Segment Open
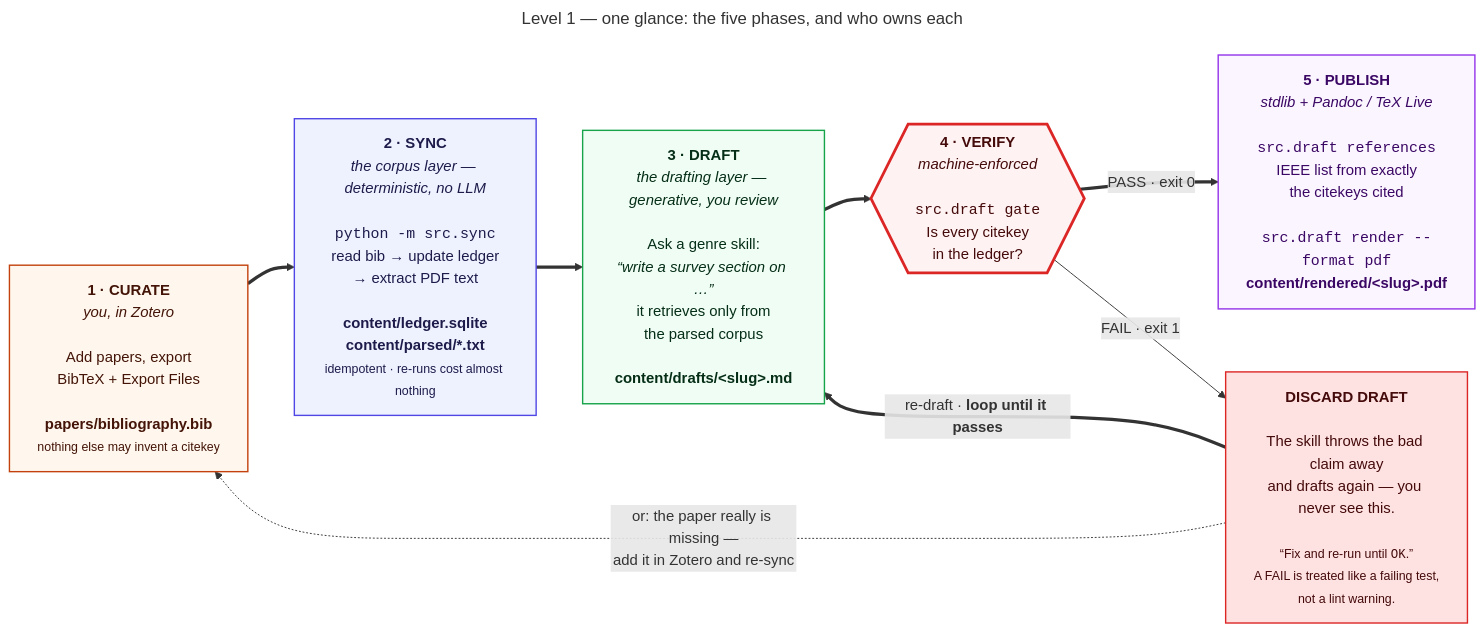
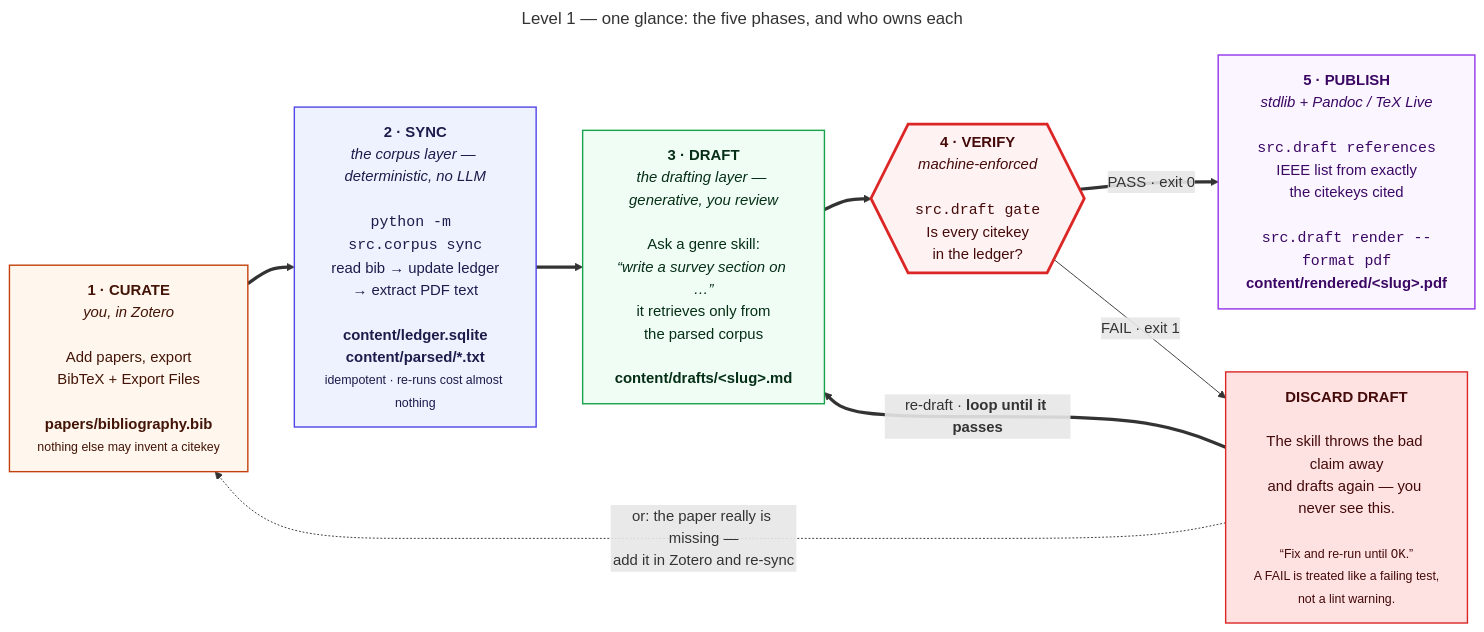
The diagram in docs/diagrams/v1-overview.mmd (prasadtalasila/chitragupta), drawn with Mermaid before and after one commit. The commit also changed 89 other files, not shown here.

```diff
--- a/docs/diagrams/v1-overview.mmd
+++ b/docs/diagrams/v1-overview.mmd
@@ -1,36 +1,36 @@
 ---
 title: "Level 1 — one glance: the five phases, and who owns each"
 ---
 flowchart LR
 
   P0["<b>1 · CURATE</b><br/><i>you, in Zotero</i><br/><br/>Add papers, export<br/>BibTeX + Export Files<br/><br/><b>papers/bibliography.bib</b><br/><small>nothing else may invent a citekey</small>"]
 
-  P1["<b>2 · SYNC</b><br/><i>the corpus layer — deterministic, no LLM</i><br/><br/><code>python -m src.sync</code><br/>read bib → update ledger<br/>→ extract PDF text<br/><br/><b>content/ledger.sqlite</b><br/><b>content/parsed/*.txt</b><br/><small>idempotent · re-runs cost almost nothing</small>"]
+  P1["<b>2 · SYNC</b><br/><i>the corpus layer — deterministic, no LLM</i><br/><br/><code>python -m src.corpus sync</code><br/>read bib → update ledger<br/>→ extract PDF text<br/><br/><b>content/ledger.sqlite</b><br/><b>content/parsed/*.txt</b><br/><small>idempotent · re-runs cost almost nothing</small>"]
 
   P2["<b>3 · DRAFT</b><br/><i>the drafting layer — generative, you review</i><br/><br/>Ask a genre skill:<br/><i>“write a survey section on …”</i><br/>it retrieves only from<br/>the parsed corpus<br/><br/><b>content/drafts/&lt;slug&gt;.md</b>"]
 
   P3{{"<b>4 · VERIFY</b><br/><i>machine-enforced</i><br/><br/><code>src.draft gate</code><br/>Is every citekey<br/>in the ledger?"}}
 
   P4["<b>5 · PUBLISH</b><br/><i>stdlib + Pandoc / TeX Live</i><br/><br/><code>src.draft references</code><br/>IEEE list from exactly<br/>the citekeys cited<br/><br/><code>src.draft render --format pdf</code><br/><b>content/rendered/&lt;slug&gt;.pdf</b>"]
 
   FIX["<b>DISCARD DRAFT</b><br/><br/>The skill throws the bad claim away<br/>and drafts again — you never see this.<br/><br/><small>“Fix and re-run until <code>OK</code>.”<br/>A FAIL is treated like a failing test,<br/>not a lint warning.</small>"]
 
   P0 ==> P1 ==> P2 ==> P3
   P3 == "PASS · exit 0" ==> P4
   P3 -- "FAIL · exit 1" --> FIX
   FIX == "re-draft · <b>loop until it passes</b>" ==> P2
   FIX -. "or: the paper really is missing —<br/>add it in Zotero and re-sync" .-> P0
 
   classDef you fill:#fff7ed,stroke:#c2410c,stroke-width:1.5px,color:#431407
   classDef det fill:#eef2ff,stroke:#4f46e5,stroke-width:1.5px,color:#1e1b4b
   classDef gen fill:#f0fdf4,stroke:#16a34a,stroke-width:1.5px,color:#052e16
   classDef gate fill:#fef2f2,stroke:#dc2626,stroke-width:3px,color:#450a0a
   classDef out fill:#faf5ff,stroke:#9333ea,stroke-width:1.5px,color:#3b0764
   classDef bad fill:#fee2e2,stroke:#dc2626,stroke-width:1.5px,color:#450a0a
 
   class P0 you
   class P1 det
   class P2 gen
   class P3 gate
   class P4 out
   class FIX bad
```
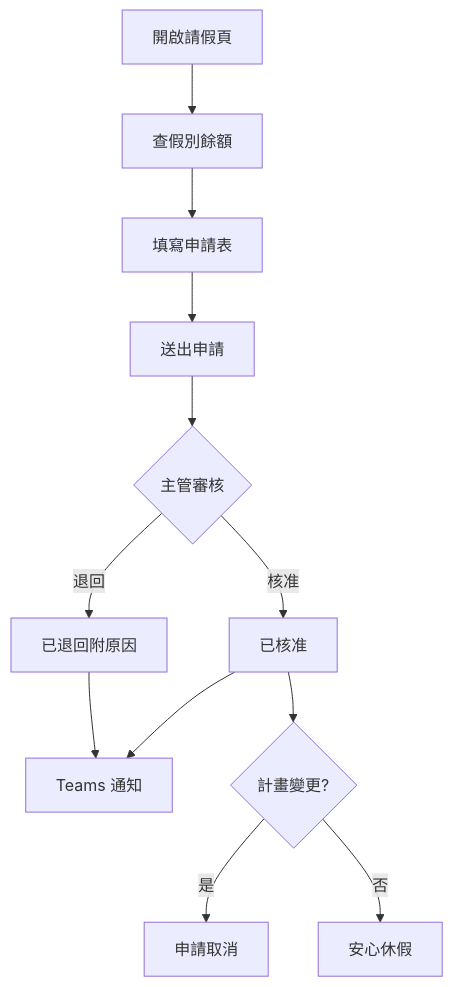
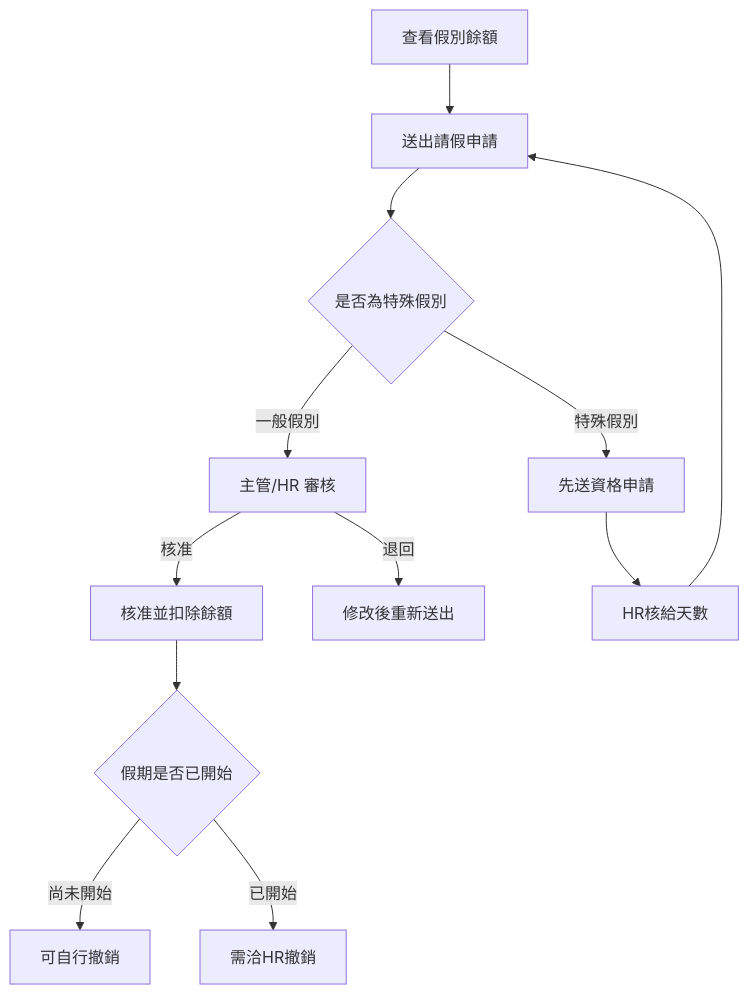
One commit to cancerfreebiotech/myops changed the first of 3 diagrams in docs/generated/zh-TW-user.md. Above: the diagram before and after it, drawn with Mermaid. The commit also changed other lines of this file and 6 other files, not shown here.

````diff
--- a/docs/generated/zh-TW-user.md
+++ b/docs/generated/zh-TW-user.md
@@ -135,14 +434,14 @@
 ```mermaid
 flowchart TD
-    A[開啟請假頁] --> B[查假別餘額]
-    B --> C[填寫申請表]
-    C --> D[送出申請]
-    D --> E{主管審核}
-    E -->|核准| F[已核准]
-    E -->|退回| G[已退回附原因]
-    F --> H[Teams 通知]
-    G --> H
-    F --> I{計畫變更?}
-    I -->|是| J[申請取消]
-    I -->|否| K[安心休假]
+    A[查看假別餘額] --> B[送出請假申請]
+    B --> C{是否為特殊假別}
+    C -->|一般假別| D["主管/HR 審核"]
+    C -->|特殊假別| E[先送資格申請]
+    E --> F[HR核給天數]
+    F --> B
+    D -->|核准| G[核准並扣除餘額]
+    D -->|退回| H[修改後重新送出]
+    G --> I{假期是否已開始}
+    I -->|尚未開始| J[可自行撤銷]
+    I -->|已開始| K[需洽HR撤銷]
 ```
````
Segment Closed
Segment Open
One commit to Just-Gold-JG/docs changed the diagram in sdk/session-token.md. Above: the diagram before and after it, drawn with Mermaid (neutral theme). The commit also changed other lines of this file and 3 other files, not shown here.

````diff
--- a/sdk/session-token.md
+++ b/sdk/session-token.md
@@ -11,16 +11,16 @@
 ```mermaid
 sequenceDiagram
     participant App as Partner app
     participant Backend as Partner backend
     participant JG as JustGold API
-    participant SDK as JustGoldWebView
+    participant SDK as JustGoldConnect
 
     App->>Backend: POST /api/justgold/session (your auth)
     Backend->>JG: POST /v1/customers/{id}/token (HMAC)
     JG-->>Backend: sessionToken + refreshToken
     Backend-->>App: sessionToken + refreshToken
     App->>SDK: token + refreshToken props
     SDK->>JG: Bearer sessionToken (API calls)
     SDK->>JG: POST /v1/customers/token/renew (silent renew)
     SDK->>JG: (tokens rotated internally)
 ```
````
Segment Closed
Segment Open
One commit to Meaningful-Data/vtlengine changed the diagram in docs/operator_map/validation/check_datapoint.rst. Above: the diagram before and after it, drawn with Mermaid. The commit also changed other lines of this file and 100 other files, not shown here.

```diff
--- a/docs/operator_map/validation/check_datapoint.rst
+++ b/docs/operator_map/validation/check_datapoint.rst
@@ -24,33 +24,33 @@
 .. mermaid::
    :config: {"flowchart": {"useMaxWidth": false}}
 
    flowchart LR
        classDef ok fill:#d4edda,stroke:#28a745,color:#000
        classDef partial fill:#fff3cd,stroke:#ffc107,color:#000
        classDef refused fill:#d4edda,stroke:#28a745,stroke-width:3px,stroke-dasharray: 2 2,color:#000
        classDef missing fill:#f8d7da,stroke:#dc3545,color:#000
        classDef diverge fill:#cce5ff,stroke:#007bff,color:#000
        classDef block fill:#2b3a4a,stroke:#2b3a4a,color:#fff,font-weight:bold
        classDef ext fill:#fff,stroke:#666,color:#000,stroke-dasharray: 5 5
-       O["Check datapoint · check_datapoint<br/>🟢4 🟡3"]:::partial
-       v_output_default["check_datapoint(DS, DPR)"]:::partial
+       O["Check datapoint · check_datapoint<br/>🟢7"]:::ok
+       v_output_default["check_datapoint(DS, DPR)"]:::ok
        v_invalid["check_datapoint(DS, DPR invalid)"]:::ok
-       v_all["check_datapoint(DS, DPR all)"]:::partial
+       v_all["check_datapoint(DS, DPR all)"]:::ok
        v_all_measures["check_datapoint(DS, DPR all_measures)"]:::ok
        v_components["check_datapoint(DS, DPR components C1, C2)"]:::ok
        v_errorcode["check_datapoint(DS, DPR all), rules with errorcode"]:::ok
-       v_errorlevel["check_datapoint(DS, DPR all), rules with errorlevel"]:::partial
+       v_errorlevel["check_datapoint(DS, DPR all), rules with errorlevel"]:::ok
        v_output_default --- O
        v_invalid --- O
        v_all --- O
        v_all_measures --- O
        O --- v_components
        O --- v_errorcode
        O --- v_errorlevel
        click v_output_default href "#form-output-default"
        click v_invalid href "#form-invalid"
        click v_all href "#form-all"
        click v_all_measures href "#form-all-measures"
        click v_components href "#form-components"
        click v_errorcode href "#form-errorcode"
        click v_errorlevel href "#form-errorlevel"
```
Segment Closed
**AIM OF THE TASK**
Every line of the records containing the word "overview" must appear in the answer.

**WRITTEN REPLY**
The diagram in docs/diagrams/v1-overview.mmd (prasadtalasila/chitragupta), drawn with Mermaid before and after one commit. The commit also changed 89 other files, not shown here.
--- a/docs/diagrams/v1-overview.mmd
+++ b/docs/diagrams/v1-overview.mmd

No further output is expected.